Greta Gerwig co-wrote with Noah Baumbach (director) and stars in this zany “Holly Golightly”, flippantly glib, inherently intelligent tale of thirty-year-old “Brook”, mistress of countless capabilities but a master of none; Gerwig is sensational in the role; Brook is a flame, dynamic, compelling, an addictive force that cements the devotion of her potential “stepsister” “Tracy”, (Lola Kirke, devastatingly divine), college freshman, a writer, floundering in the gestation period; Tracy seeks out Brook; instantly smitten, a sycophant who drinks Brook’s kool-aid, she’s the disciple, devotee Brook craves.

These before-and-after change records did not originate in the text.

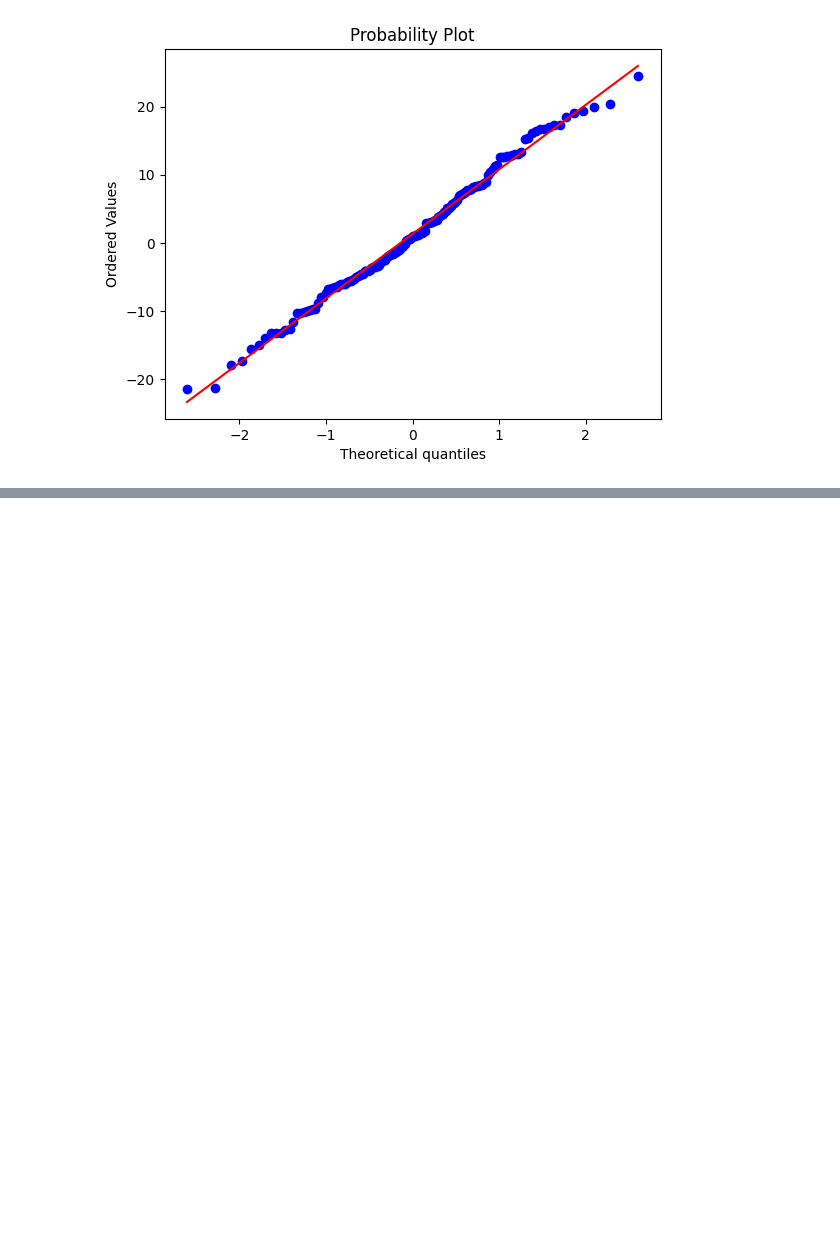
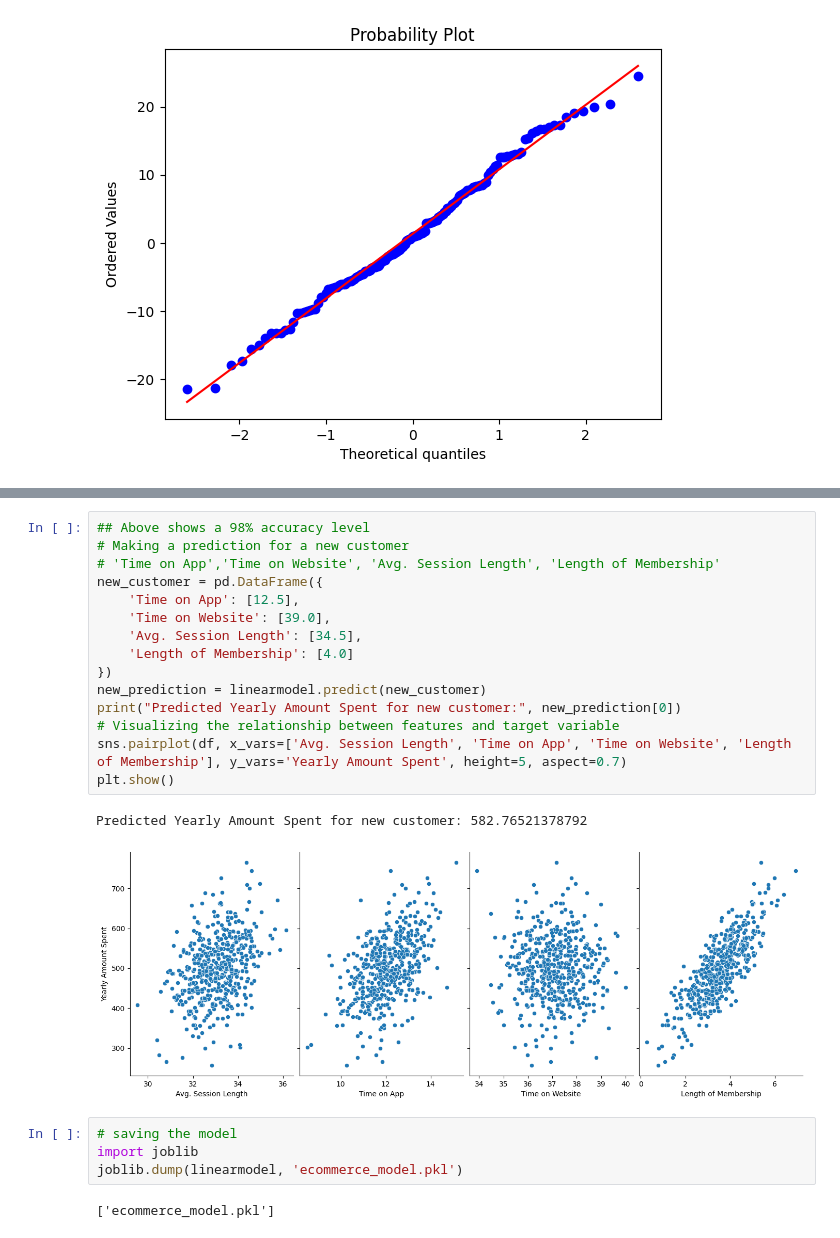
Before and after one commit to kylehton/ml-learning, a Jupyter notebook: linear-regression/LinearRegression.ipynb, the cells around one changed output, grey strips where cells are left out. Saved outputs shown, nothing was run; the diff lists cells and outputs as text; blank space fills up the shorter version.

Commit message:
accuracy testing + saved model

```diff
--- a/linear-regression/LinearRegression.ipynb
+++ b/linear-regression/LinearRegression.ipynb
@@ -230,0 +238,24 @@ pylab.show()
+# %%
+## Above shows a 98% accuracy level
+# Making a prediction for a new customer
+# 'Time on App','Time on Website', 'Avg. Session Length', 'Length of Membership'
+new_customer = pd.DataFrame({
+    'Time on App': [12.5],
+    'Time on Website': [39.0],
+    'Avg. Session Length': [34.5],
+    'Length of Membership': [4.0]
+})
+new_prediction = linearmodel.predict(new_customer)
+print("Predicted Yearly Amount Spent for new customer:", new_prediction[0])
+# Visualizing the relationship between features and target variable
+sns.pairplot(df, x_vars=['Avg. Session Length', 'Time on App', 'Time on Website', 'Length of Membership'], y_vars='Yearly Amount Spent', height=5, aspect=0.7)
+plt.show()
+# %% [output]
+Predicted Yearly Amount Spent for new customer: 582.76521378792
+[figure, added]
+# %%
+# saving the model
+import joblib
+joblib.dump(linearmodel, 'ecommerce_model.pkl')
+# %% [output]
+['ecommerce_model.pkl']
```
Also changed, not shown: parts of 2 cells of this notebook, 3 other files.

Brook ceaselessly prattles, elaborating on her schemes, dreams, knowing the unlikeness of their actuality; Tracy’s fascination narrates the scenario and coins Brook as “Mistress America”; a chapter in two women’s lives destined to alter their paths; paths that pander the streets and nightlife of New York City; peruse the transitional site of “Mom’s Restaurant” a scatter-brained concept of combining a hair salon, art gallery with homey, maternal recipes. The quest for investors leads them to Greenwich, Conn. where Brook’s wealthy ex-boyfriend “Dylan” (Michael Chernus) and his wife “Mamie-Claire” (Heather Lind) live in suburbia splendor (versus Brook’s hovel in Times Square); incisive dialogue unveils the foibles, vindictiveness of the characters; meanness, cruelty ooze from sundry sources, brilliantly flaying Tracy’s idolatry and Brook’s fragile illusions.

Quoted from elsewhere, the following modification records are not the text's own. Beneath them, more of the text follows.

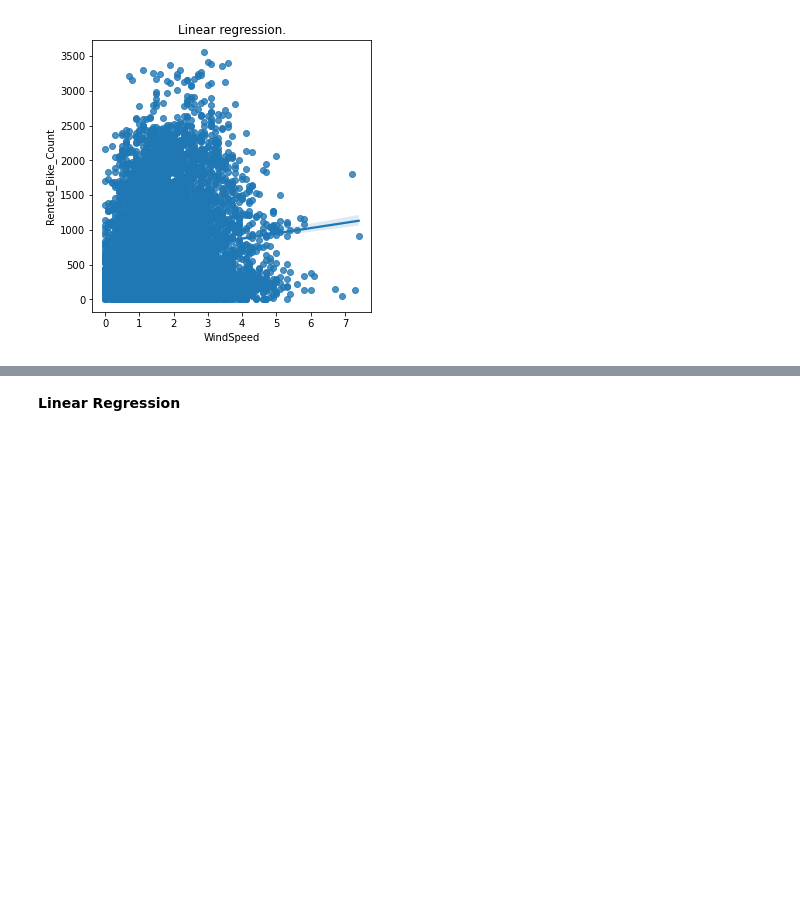
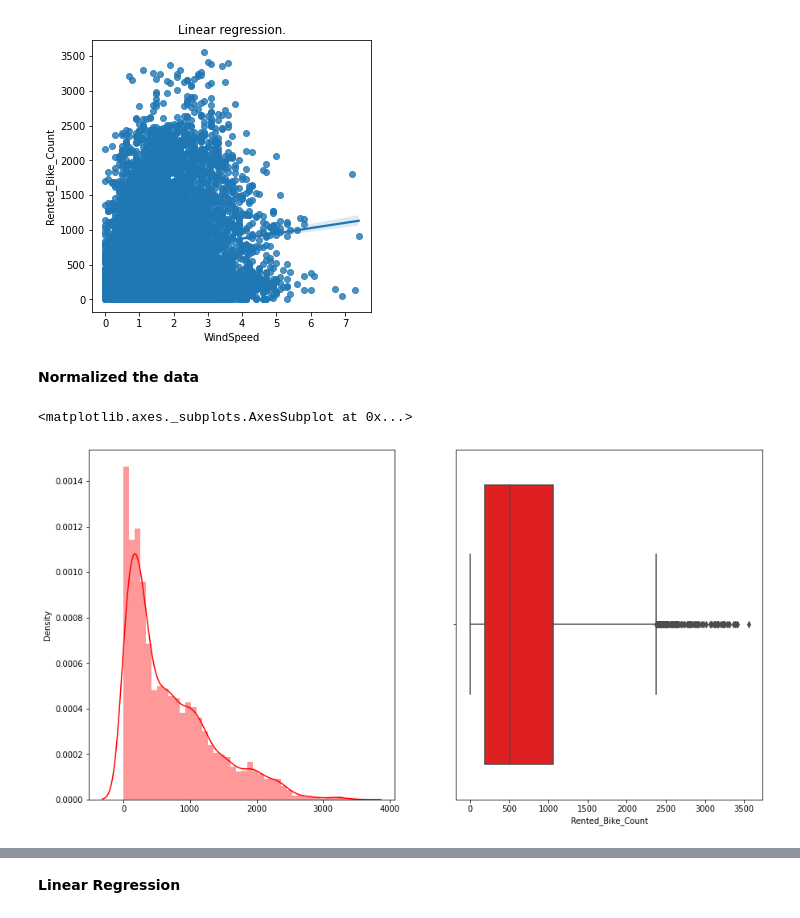
Before and after one commit to Anupa-123/Bike-sharing-demand-prediction, a Jupyter notebook: Bike_Sharing_Demand_Prediction_Capstone_Project.ipynb, the cells around one changed output, grey strips where cells are left out. Saved outputs shown, nothing was run; the diff lists cells and outputs as text; code cells hidden in the pictures; blank space fills up the shorter version.

```diff
--- a/Bike_Sharing_Demand_Prediction_Capstone_Project.ipynb
+++ b/Bike_Sharing_Demand_Prediction_Capstone_Project.ipynb
@@ -762,3 +755,14 @@ sns.regplot(x=df['WindSpeed'],y=df['Rented_Bike_Count'])
 # %% [output]
 <matplotlib.axes._subplots.AxesSubplot at 0x...>
 [figure]
+# %% [markdown]
+**Normalized the data**
+# %%
+# plotting subplots
+f, axes = plt.subplots(1, 2,figsize=(15,8))
+sns.distplot(x=df['Rented_Bike_Count'],color='red',ax=axes[0])
+# plt.figure(figsize=(15,8))
+sns.boxplot(x=df['Rented_Bike_Count'],color='red',ax=axes[1])
+# %% [output]
+<matplotlib.axes._subplots.AxesSubplot at 0x...>
+[figure, added]
```
Also changed, not shown: parts of 4 cells of this notebook.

We’ve all, at one time in our lives, met “Brook” or “Burt”; mesmerizing, charming, touching the “hem” or “cuff” of their garment is enough to send electric vibes from “sole to crown”; ultimately, like supernovas, their energy evaporates along with their aura.

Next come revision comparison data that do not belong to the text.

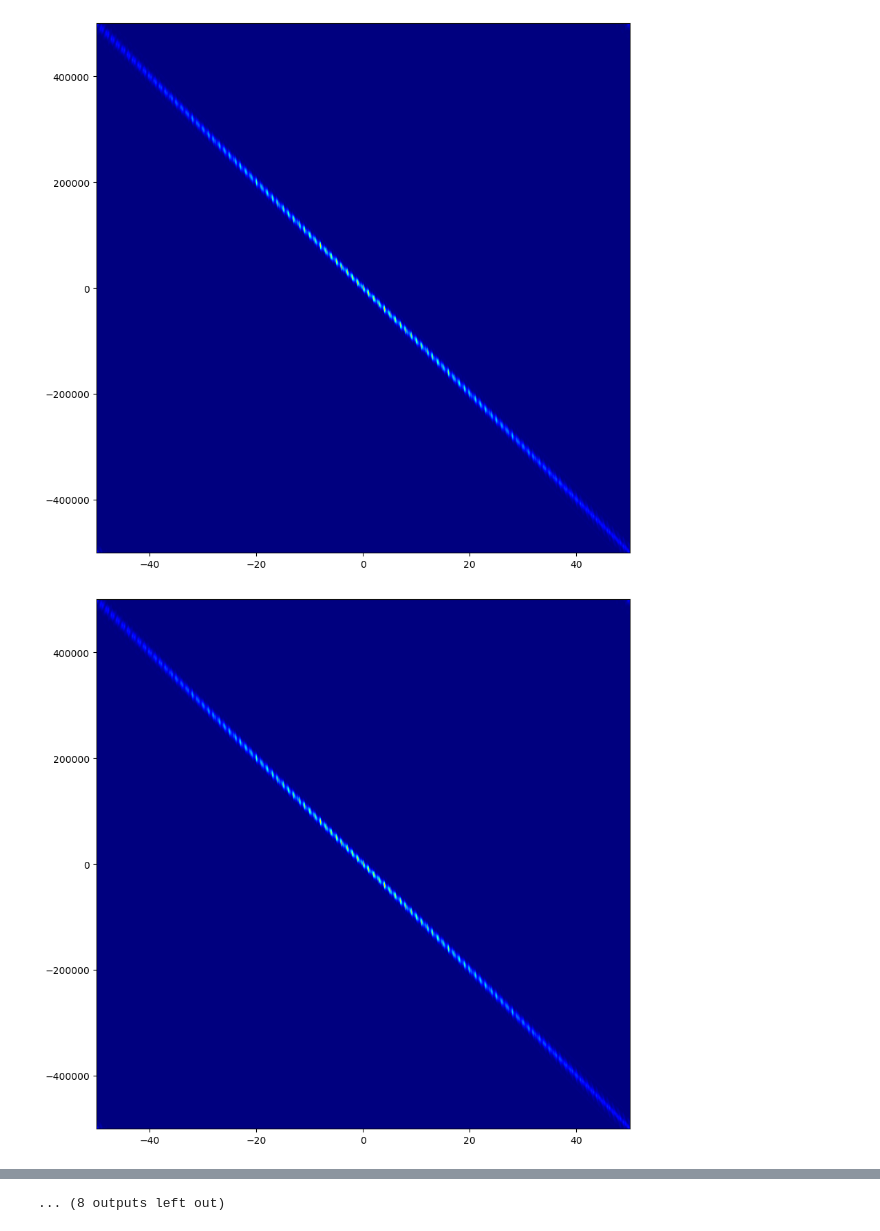
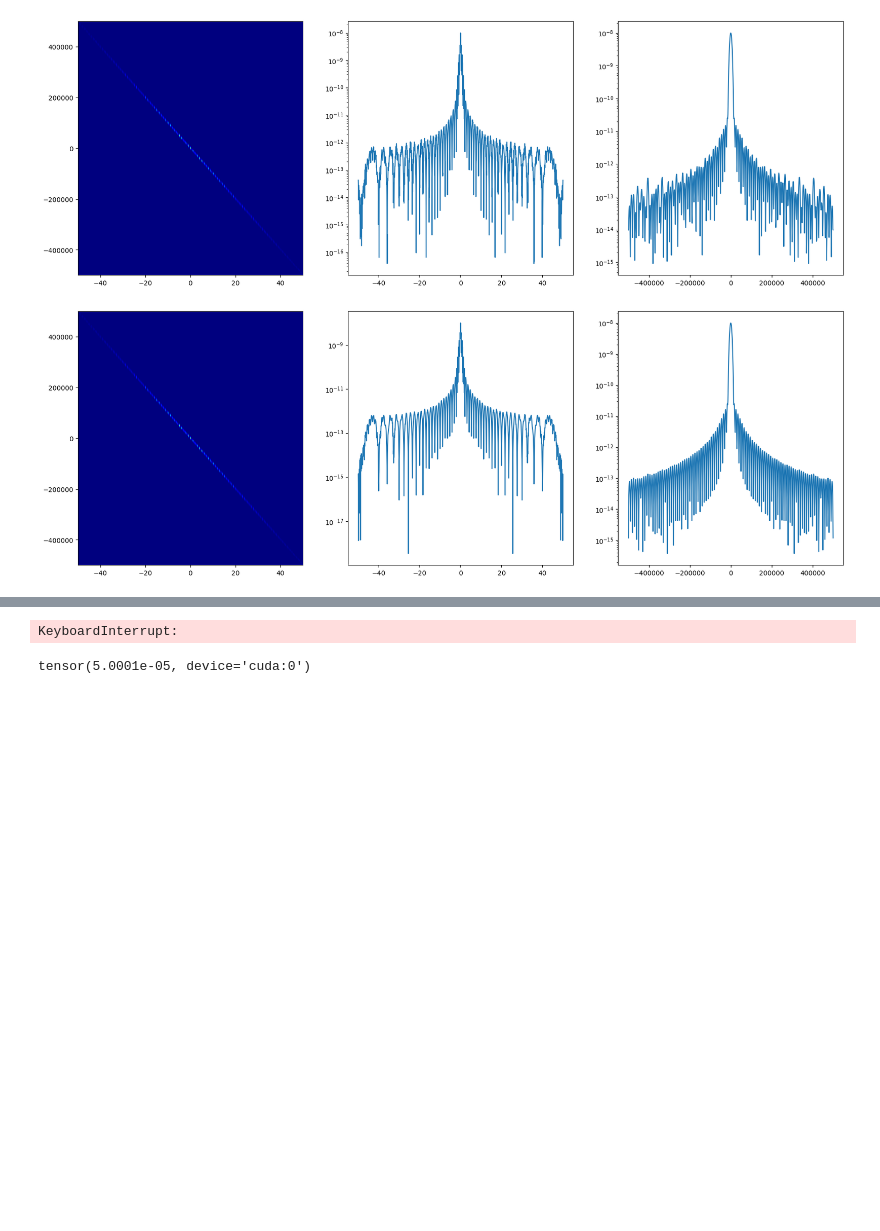
Before and after one commit to alireza06/JSAC_waveform_design, a Jupyter notebook: Untitled75 (2).ipynb, the cells around one changed output, grey strips where cells are left out. Saved outputs shown, nothing was run; the diff lists cells and outputs as text; code cells hidden in the pictures; blank space fills up the shorter version.

Commit message:
Plot Results

```diff
--- a/Untitled75 (2).ipynb
+++ b/Untitled75 (2).ipynb
@@ -592,44 +592,50 @@ radar_pulse = myRadar.LFM_pulse(B)
 radar_pulse_power = torch.sum(torch.abs(radar_pulse)**2)*dt
 synt_pulse_power = torch.sum(torch.abs(synt_pulse)**2)*dt
 # ambg_radar = myRadar.cross_correlation(synt_pulse, myRadar.make_delay(synt_pulse, td)*torch.exp(-1j*2*np.pi*fd*t) + np.sqrt(N0)*(torch.randn(len(synt_pulse), device=device) + 1j * torch.randn(len(synt_pulse), device=device)))
-fd = np.linspace(-0.5e6, 0.5e6, 1000)  # Frequency shift for Doppler effect
+
+fd = np.linspace(-0.5e6, 0.5e6, 1001)  # Frequency shift for Doppler effect
+ambg_radar_lfm = torch.zeros((len(fd), len(t)), dtype=torch.complex64)
+for fd_idx, _fd in tqdm(enumerate(fd)):
+    ambg_radar_lfm[fd_idx, :] = torch.abs(myRadar.cross_correlation(radar_pulse*torch.exp(1j*2*np.pi*_fd*t), radar_pulse).cpu())**2
+
 for idx in range(SynthesizedSignals.shape[0]):
     synt_pulse = torch.tensor(SynthesizedSignals[idx, :], device=device)
     ambg_radar = torch.zeros((len(fd), len(t)), dtype=torch.complex64)
     for fd_idx, _fd in tqdm(enumerate(fd)):
-        ambg_radar[fd_idx, :] = myRadar.cross_correlation(synt_pulse*torch.exp(1j*2*np.pi*_fd*t), synt_pulse).cpu()
+        ambg_radar[fd_idx, :] = torch.abs(myRadar.cross_correlation(synt_pulse*torch.exp(1j*2*np.pi*_fd*t), synt_pulse).cpu())**2
 
     # Create the figure and axes
-    fig, ax = plt.subplots(figsize=(10,10))
+    fig, ax = plt.subplots(ncols=3, nrows=1, figsize=(21,7))
 
     # Display the image data
-    im = ax.imshow(torch.abs(ambg_radar).cpu()**2, aspect='auto', extent=[-50, 50, -0.5e6, 0.5e6], cmap='jet')
-
+    im = ax[0].imshow(torch.abs(ambg_radar).cpu()**2, aspect='auto', extent=[-50, 50, -0.5e6, 0.5e6], cmap='jet')
+    ax[1].semilogy(t.cpu()*1e6 - 50, ambg_radar[500, :])
+    ax[2].semilogy(fd, ambg_radar[:, len(t)//2].numpy())
+    ax[1].semilogy(t.cpu()*1e6 - 50, ambg_radar_lfm[500, :])
+    ax[2].semilogy(fd, ambg_radar_lfm[:, len(t)//2].numpy())
     # Show the plot
     plt.show()
 
-ambg_radar = torch.zeros((len(fd), len(t)), dtype=torch.complex64)
-for fd_idx, _fd in tqdm(enumerate(fd)):
-    ambg_radar[fd_idx, :] = myRadar.cross_correlation(radar_pulse*torch.exp(1j*2*np.pi*_fd*t), radar_pulse).cpu()
+
 
 # Create the figure and axes
 fig, ax = plt.subplots(figsize=(10,10))
 
 # Display the image data
 im = ax.imshow(torch.abs(ambg_radar).cpu()**2, aspect='auto', extent=[-50, 50, -0.5e6, 0.5e6], cmap='jet')
 
 # Show the plot
 plt.show()
 
 # dis, ta = myRadar.montecarlo_estimation_with_abs(radar_pulse, N0, 2040, np.sqrt(A), 3e8, 1000)
 # print("ORIGINAL LFM:::::::::::::============>>>>>>>>>>>>>>>>>")
 # print(f'Mean value->{torch.mean(dis)}, \t Variance->{torch.var(dis)}')
 # print(f'Mean value->{torch.mean(ta)}, \t Variance->{torch.var(ta)}\n')
 
 # dis, ta = myRadar.montecarlo_estimation_with_abs(torch.tensor(SynthesizedSignals[-1, :], device=device), N0, 2040, np.sqrt(A), 3e8, 1000)
 # print("Synt LFM:::::::::::::============>>>>>>>>>>>>>>>>>")
 # print(f'Mean value->{torch.mean(dis)}, \t Variance->{torch.var(dis)}')
 # print(f'Mean value->{torch.mean(ta)}, \t Variance->{torch.var(ta)}')
 # %% [output]
-[figure, old version]
+[figure, new version]
-[figure, old version]
+[figure, new version]
@@ -646 +650,7 @@ plt.show()
-... (8 outputs left out)
+KeyboardInterrupt:
+# %%
+fd = np.linspace(-0.5e6, 0.5e6, 1001)  # Frequency shift for Doppler effect
+fd[500]
+t[len(t)//2]
+# %% [output]
+tensor(5.0001e-05, device='cuda:0')
```
Also changed, not shown: parts of 1 cell of this notebook.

Greta Gerwig understands the “Brooks” of the world and gifts viewers her insightful, prescient perceptions.